That's another thing, the diversity is striking. There are women with simply a hijab and the rest of their clothing is Western. There are women in full robes with the hijab, but the robes reveal jeans underneath and the headscarf does not fully cover the hair. There are women in full robes with the hijab covering everything. There are women in full robes with only two eyeslits. Finally there are women with everything covered including a face veil. One woman, pushing her kids, who wore jeans and t-shirts, in a stroller had a black veil with a set of glasses on the OUTSIDE of the veil...as she walked though an arcade. Some robes are simply black and spartan, others sequined and flashy.
I have spent a lot of time studying Islam and the Middle East, but I admit I have never fully comprehended both A: the prevalence of the hijab, and B: the gradations of the hijab. One couple walked bywith the man in the white robes, the woman face covered with just eye slits, and three daughters under the age of 7 all dressed cutely in the same flower print sleeveless dresses. When and how will it be determined that the girls move from the practicality (since its 105 degrees out) and "immodesty" of sleeveless floral prints to the modesty of black robes, and will their faces be shown, and will their robes be plain or pretty.
And will their husbands share their modesty and long clothing? The full facial covering or the eye slits are unsettling, but in some ways the hijab alone is not at all in Qatar because, for lack of a better way of putting it, the misery of long clothing seems to be shared by both sexes, though the men get to wear white not black. The men are in full robes, only their hands and feet uncovered, and they too wear headscarfs; the misery of covering up in 105 degree heat is shared. But with the full facial covering, and notion of any degree of equality is completely thrown away.
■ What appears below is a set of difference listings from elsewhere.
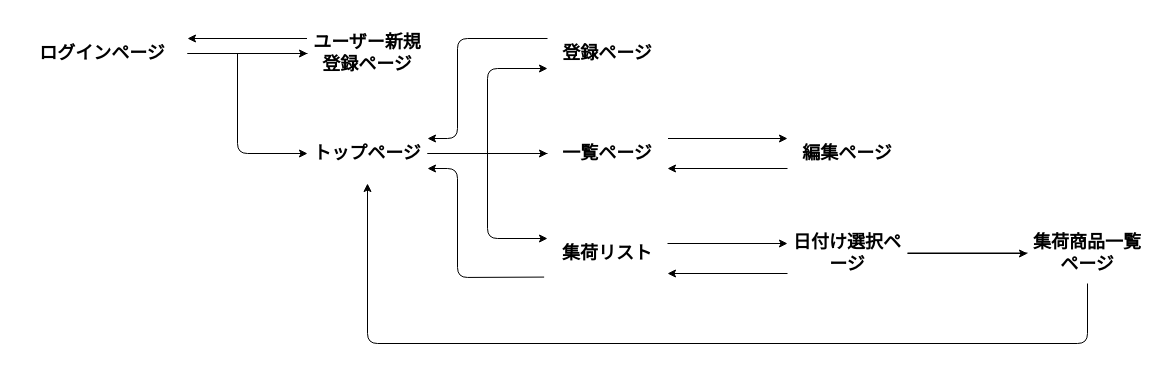
The draw.io diagram Transition diagram.dio in RRS1107/now-38199, before the edit. Source tidied: cells renumbered, new cells numbered last; positions are measured from the earlier drawing's top-left corner, leaving out a move shared by most shapes. Both pictures are drawn from the tidied source at 100%, with x=0, y=0 at pixel (17, 23).
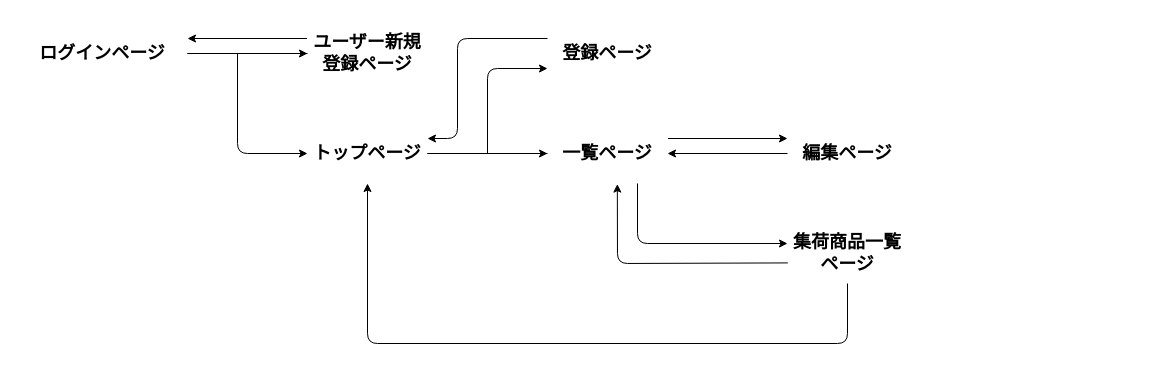
The same diagram, later.

The change refers to these unchanged cells:
```xml
<mxCell id="3" value="&lt;h2&gt;トップページ&lt;/h2&gt;" style="rounded=1;whiteSpace=wrap;html=1;fillColor=none;strokeColor=#FFFFFF;" parent="1" vertex="1">
  <mxGeometry x="290" y="100" width="120" height="60" as="geometry" />
</mxCell>
<mxCell id="9" value="&lt;h2&gt;一覧ページ&lt;/h2&gt;" style="rounded=1;whiteSpace=wrap;html=1;fillColor=none;strokeColor=#FFFFFF;" parent="1" vertex="1">
  <mxGeometry x="530" y="100" width="120" height="60" as="geometry" />
</mxCell>
<mxCell id="13" value="&lt;h2&gt;編集ページ&lt;/h2&gt;" style="rounded=1;whiteSpace=wrap;html=1;fillColor=none;strokeColor=#FFFFFF;" parent="1" vertex="1">
  <mxGeometry x="770" y="100" width="120" height="60" as="geometry" />
</mxCell>
```

What changed in the source:
```diff
@@
-    <mxCell id="7" value="&lt;h2&gt;集荷リスト&lt;/h2&gt;" style="rounded=1;whiteSpace=wrap;html=1;fillColor=none;strokeColor=#FFFFFF;" parent="1" vertex="1">
-      <mxGeometry x="530" y="200" width="120" height="60" as="geometry" />
-    </mxCell>
@@
-    <mxCell id="12" value="&lt;h2&gt;日付け選択ページ&lt;/h2&gt;" style="rounded=1;whiteSpace=wrap;html=1;fillColor=none;strokeColor=#FFFFFF;" parent="1" vertex="1">
-      <mxGeometry x="770" y="200" width="120" height="60" as="geometry" />
-    </mxCell>
@@
+    <mxCell id="28" style="edgeStyle=none;html=1;" parent="1" edge="1" source="14">
+      <mxGeometry relative="1" as="geometry">
+        <mxPoint x="770" y="230" as="targetPoint" />
+      </mxGeometry>
+    </mxCell>
     <mxCell id="14" value="&lt;h2&gt;集荷商品一覧ページ&lt;/h2&gt;" style="rounded=1;whiteSpace=wrap;html=1;fillColor=none;strokeColor=#FFFFFF;" parent="1" vertex="1">
-      <mxGeometry x="1010" y="200" width="120" height="60" as="geometry" />
+      <mxGeometry x="770" y="200" width="120" height="60" as="geometry" />
     </mxCell>
-    <mxCell id="15" style="endArrow=none;html=1;entryX=0;entryY=0.5;entryDx=0;entryDy=0;exitX=1;exitY=0.5;exitDx=0;exitDy=0;" parent="1" edge="1">
-      <mxGeometry relative="1" as="geometry">
-        <mxPoint x="890" y="229.5" as="sourcePoint" />
-        <mxPoint x="1010" y="229.5" as="targetPoint" />
-      </mxGeometry>
-    </mxCell>
@@
-    <mxCell id="17" style="endArrow=classic;html=1;entryX=0;entryY=0.5;entryDx=0;entryDy=0;" parent="1" edge="1" target="14">
-      <mxGeometry relative="1" as="geometry">
-        <mxPoint x="890" y="230" as="sourcePoint" />
-      </mxGeometry>
-    </mxCell>
@@
-    <mxCell id="20" style="endArrow=classic;html=1;entryX=0;entryY=0.25;entryDx=0;entryDy=0;" parent="1" edge="1" target="7">
-      <mxGeometry relative="1" as="geometry">
-        <mxPoint x="470" y="130" as="sourcePoint" />
-        <Array as="points">
-          <mxPoint x="470" y="215" />
-        </Array>
-      </mxGeometry>
-    </mxCell>
@@
-    <mxCell id="22" style="endArrow=classic;html=1;entryX=1;entryY=0.75;entryDx=0;entryDy=0;exitX=0;exitY=0.75;exitDx=0;exitDy=0;" parent="1" edge="1" source="13" target="9">
-      <mxGeometry relative="1" as="geometry" />
+    <mxCell id="22" style="endArrow=classic;html=1;exitX=0;exitY=0.5;exitDx=0;exitDy=0;" parent="1" edge="1" source="13">
+      <mxGeometry relative="1" as="geometry">
+        <mxPoint x="650" y="130" as="targetPoint" />
+        <Array as="points">
+          <mxPoint x="650" y="130" />
+        </Array>
+      </mxGeometry>
     </mxCell>
-    <mxCell id="23" style="edgeStyle=none;html=1;exitX=1;exitY=0.25;exitDx=0;exitDy=0;entryX=0;entryY=0.25;entryDx=0;entryDy=0;" parent="1" edge="1">
+    <mxCell id="23" style="edgeStyle=none;html=1;exitX=0.75;exitY=1;exitDx=0;exitDy=0;entryX=0;entryY=0.25;entryDx=0;entryDy=0;" parent="1" edge="1" source="9">
       <mxGeometry relative="1" as="geometry">
-        <mxPoint x="650" y="220" as="sourcePoint" />
         <mxPoint x="770" y="220" as="targetPoint" />
+        <Array as="points">
+          <mxPoint x="620" y="220" />
+        </Array>
       </mxGeometry>
     </mxCell>
-    <mxCell id="24" style="endArrow=classic;html=1;entryX=1;entryY=0.75;entryDx=0;entryDy=0;exitX=0;exitY=0.75;exitDx=0;exitDy=0;" parent="1" edge="1">
+    <mxCell id="24" style="endArrow=classic;html=1;entryX=0.582;entryY=1.01;entryDx=0;entryDy=0;entryPerimeter=0;exitX=0.003;exitY=0.657;exitDx=0;exitDy=0;exitPerimeter=0;" parent="1" edge="1" source="14" target="9">
       <mxGeometry relative="1" as="geometry">
-        <mxPoint x="770" y="250" as="sourcePoint" />
-        <mxPoint x="650" y="250" as="targetPoint" />
+        <Array as="points">
+          <mxPoint x="600" y="240" />
+        </Array>
       </mxGeometry>
     </mxCell>
     <mxCell id="25" style="endArrow=classic;html=1;entryX=0.5;entryY=1;entryDx=0;entryDy=0;exitX=0.5;exitY=1;exitDx=0;exitDy=0;" parent="1" edge="1" source="14" target="3">
       <mxGeometry relative="1" as="geometry">
         <Array as="points">
-          <mxPoint x="1070" y="320" />
+          <mxPoint x="830" y="320" />
           <mxPoint x="350" y="320" />
         </Array>
       </mxGeometry>
     </mxCell>
-    <mxCell id="26" style="endArrow=classic;html=1;entryX=1;entryY=0.75;entryDx=0;entryDy=0;exitX=-0.028;exitY=0.893;exitDx=0;exitDy=0;exitPerimeter=0;" parent="1" edge="1" source="7" target="3">
-      <mxGeometry relative="1" as="geometry">
-        <Array as="points">
-          <mxPoint x="440" y="254" />
-          <mxPoint x="440" y="145" />
-        </Array>
-      </mxGeometry>
-    </mxCell>
```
Wow, what an interesting day. We took a cab back to the hotel along the Corniche and it was a pretty drive. Along the Corniche was the same mix of ex-pats running and traditionally dressed locals as last night. It's a funny mix this place called Doha: Western amenities and traditional garb and values. But, for the last time, it does seem like here the sheiks are chic.
P.S.: Hoping myself to be more than an uniterested tourist, I started asking everyone IK could where they were from. All the workers are from all over, or so it seems. The guy at the gym this morning was from Sri Lanka. In the mall I met a few people from Nepal and from Indonesia, the Philipines, Kenya, India, all over Asia. They come to work long days and are put up in housing paid for by their employers. I can't imagine dealing with the heat!